How did socioeconomics come into play with Bryon in That Was Then, This is Now?
You will want to re-read Chapter Seven of this great novel, as this chapter details the way in which Bryon changes thanks to his serious relationship with Cathy and the way in which he becomes much more aware of his position in life and seeks to change it to become more respectable. Consider what Bryon tells us:
I got a job in a supermarket and I did a pretty good job of changing my attitude, outwardly at least. I couldn't help thinking smart-aleck things, but I could help saying them. Sacking groceries wasn't the most fun job in the world, but I was bringing in money.
This money was needed by Bryon's mother, but this also represents Bryon's maturity from the kind of character who we meet at the beginning of the book into a character who recognises that there is no future in pool hustling and not being respectable. Thus Bryon begins to transform himself to try to give himself some sort of hope of a future and also to improve his own social standing, even going as far as to bite back the comments he would like to make but now recognises are not appropriate.

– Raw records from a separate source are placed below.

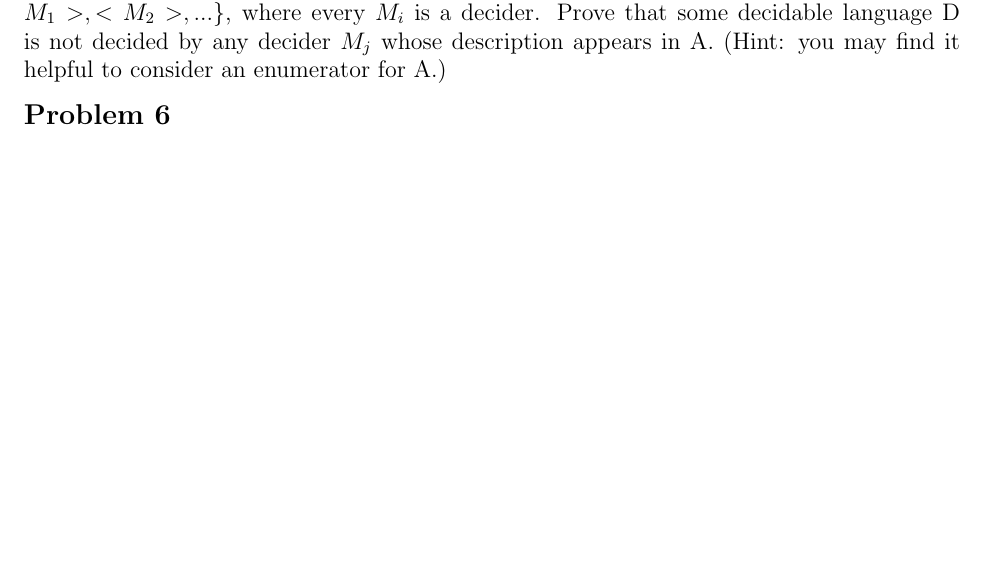
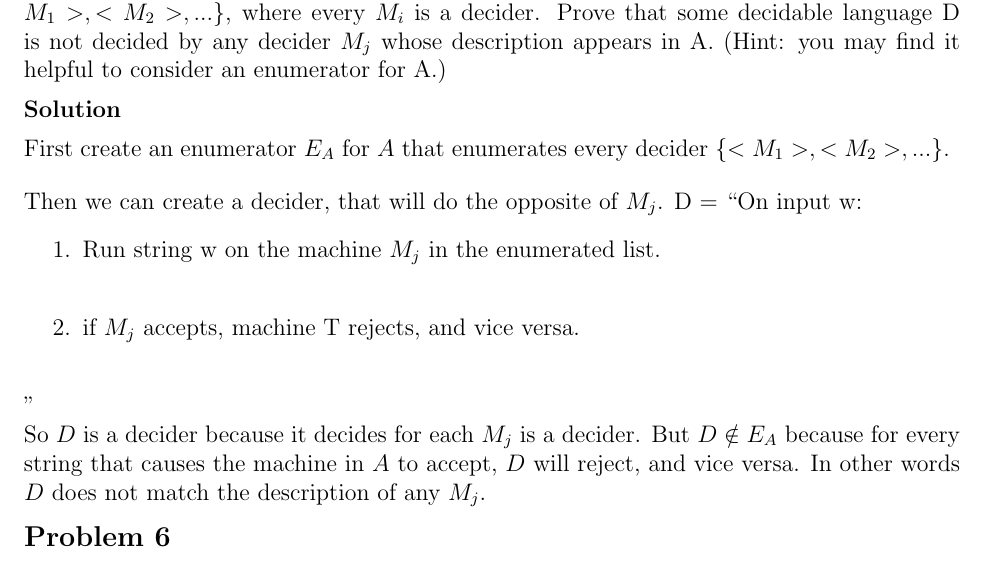
Before and after one commit to erichmenge/latex_for_homework, a LaTeX problem sheet (4011/homework_5/homework.tex): part of page 4 of 4, cut so that both start at the same text, the shorter picture padded with empty space. Compiled offline with pdfLaTeX.

Commit message:
Problem 5.

```diff
--- a/4011/homework_5/homework.tex
+++ b/4011/homework_5/homework.tex
@@ -67,6 +67,19 @@
   Let A be a Turing-recognizable language consisting of descriptions of Turing machines $\{<M_1>, <M_2>,...\}$, where
   every $M_i$ is a decider. Prove that some decidable language D is not decided by any decider $M_j$ whose description
   appears in A. (Hint: you may find it helpful to consider an enumerator for A.)
+  \begin{solution}
+    First create an enumerator $E_A$ for $A$ that enumerates every decider $\{<M_1>, <M_2>,...\}$.
+    \br
+    Then we can create a decider, that will do the opposite of $M_j$.
+    D = ``On input w:
+    \begin{enumerate}
+      \item Run string w on the machine $M_j$ in the enumerated list.\\
+      \item if $M_j$ accepts, machine T rejects, and vice versa.\\
+    \end{enumerate}
+    ''\\ So $D$ is a decider because it decides for each $M_j$ is a decider.  But $D \notin E_A$ because for every
+    string that causes the machine in $A$ to accept, $D$ will reject, and vice versa. In other words $D$ does not match
+    the description of any $M_j$.
+  \end{solution}
 \end{problem}
 
 \begin{problem}{6}
```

It is also socioeconomics that come into play with Bryon in a different way, as he notices that Mark is earning a lot of money and begins to wonder where this money is coming from. At first he assumes Mark is winning this money by playing poker, but his discovery of the real source of this money is what leads to the story's tragic ending.